Seven of the 10 funds on the list are growth funds, and several of them are big technology fans. Needham Aggressive Growth (NASDAQ:NEAGX - News), Needham Small Cap Growth (NASDAQ:NESGX - News), and Needham Growth (NASDAQ:NEEGX - News) all have more than half their assets in technology, with the first two having tech weightings above 70%. While some tech stocks have done well this year, the sector as a whole has been lackluster, and those big tech weightings have contributed to the Needham funds' terrible recent relative results.
On the other hand, FBR Focus (NASDAQ:FBRVX - News) and Akre Focus (NASDAQ:AKRIX - News) have also struggled recently, despite having essentially no tech exposure. (The latter fund is run by Chuck Akre, who managed FBR Focus until leaving in 2009 to start his own firm.) These funds invest in quality growth stocks with high returns on capital, and their portfolios are currently dominated by consumer cyclical and financial stocks that should do well in a periods of slow growth. That hasn't been a good place to be for most of 2011, so the funds have lagged, though FBR Focus has an excellent long-term track record.

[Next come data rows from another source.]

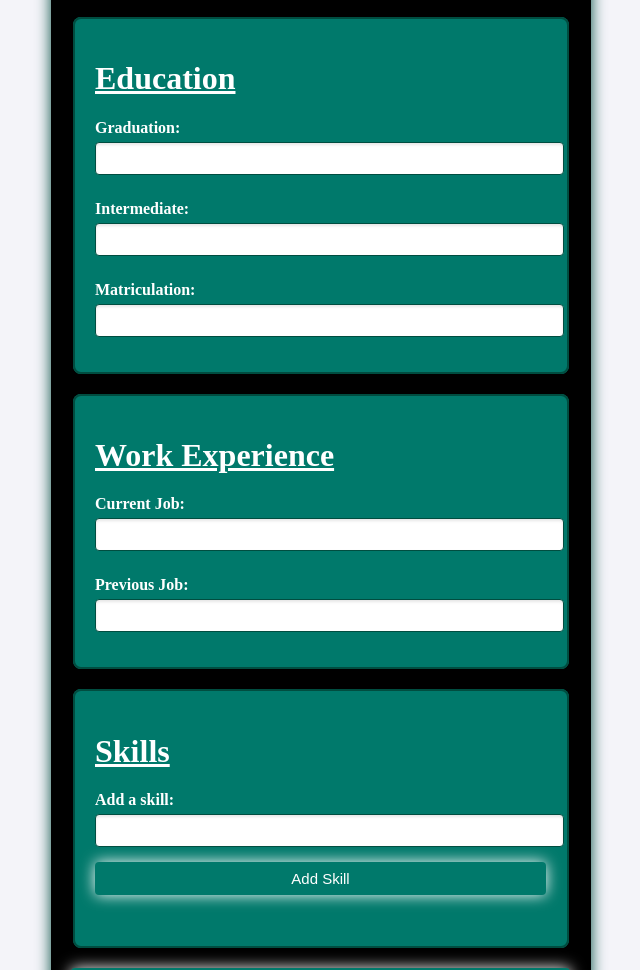
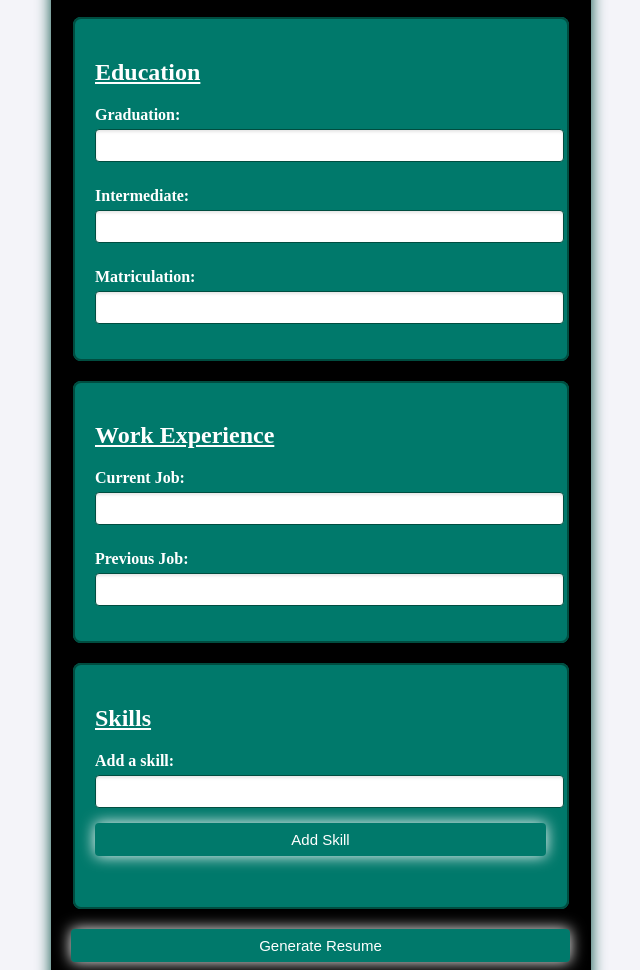
Before and after one commit to MehwishRazzak786/Milestone-3-Dynamic-Resume-Builder, a plain HTML site: page index.html in a window 1280 px wide. Shown: the part 540-1510 px from the top of the page, without its empty margins (319-959 px from the left). Drawn offline with Linux system fonts and the light colour scheme.

Commit message:
replace h1 tag

```diff
--- a/index.html
+++ b/index.html
@@ -33,7 +33,7 @@
     <fieldset>
 
         <!-- Education -->
-        <h1 style="color: white; text-decoration: underline;">Education</h1>
+        <h2 style="color: white; text-decoration: underline;">Education</h2>
         <label for="graduation">Graduation:</label>
         <input type="text" id="graduation" required>
 
@@ -47,7 +47,7 @@
 
     <fieldset>
         <!-- Work Experience -->
-        <h1 style="color: white;text-decoration: underline;">Work Experience</h1>
+        <h2 style="color: white;text-decoration: underline;">Work Experience</h2>
         <label for="current-job">Current Job:</label>
         <input type="text" id="current-job" required>
 
@@ -57,7 +57,7 @@
 
     <fieldset>
         <!-- Skills -->
-        <h1 style="color: white;text-decoration: underline;">Skills</h1>
+        <h2 style="color: white;text-decoration: underline;">Skills</h2>
         <label for="skills">Add a skill:</label>
         <input type="text" id="skill-input">
         <button type="button" id="add-skill-btn" style="font-size: 15px;">Add Skill</button>
```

Finally, there are the three value funds on the list, all of them concentrated contrarian funds with great long-term records. Yacktman (NASDAQ:YACKX - News) and Yacktman Focused (NASDAQ:YAFFX - News), run by father-and-son team Don and Stephen Yacktman and Jason Subotky, hold stocks the managers consider cheap, mostly (but not exclusively) profitable, high-quality ones. These funds have often gone through stretches of underperformance in the past, but they've done very well this year despite their lack of commodity exposure, thanks to diversified portfolios that are heaviest in consumer-oriented stocks.
It's a very different story for the $18 billion Fairholme (NASDAQ:FAIRX - News) fund, run by former Morningstar Domestic-Stock Fund Manager of the Year (and Fund Manager of the Decade) Bruce Berkowitz. It has consistently been one of the best-performing large-value funds over the past decade, thanks to Berkowitz's boldly contrarian style, but in 2011 it has badly lagged its peers. As Kevin McDevitt explained in this recent video report, Fairholme's terrible 2011 results have come mainly from its financial holdings, which make up 90% of the fund's equity exposure and include such recent laggards as AIG (NYSE:AIG - News). Such periods of underperformance are an inevitable hazard for concentrated funds like Fairholme, and it's surprising that Berkowitz has managed to avoid them for so long.
Avoiding commodities has generally not been a good move this year, though some funds (including the Yacktman funds and Fidelity OTC (NASDAQ:FOCPX - News)) have been able to put up topnotch returns anyway. If commodity prices continue to fall, as they've started to do (and as they did in the second half of 2008 after a similar runup), then a lack of exposure could turn into a net positive. In any case, it's not a good idea to worry too much about such short-term issues when evaluating funds; the really good ones are worth owning despite the occasional bumps in the road.
David Kathman, CFA does not own shares in any of the securities mentioned above.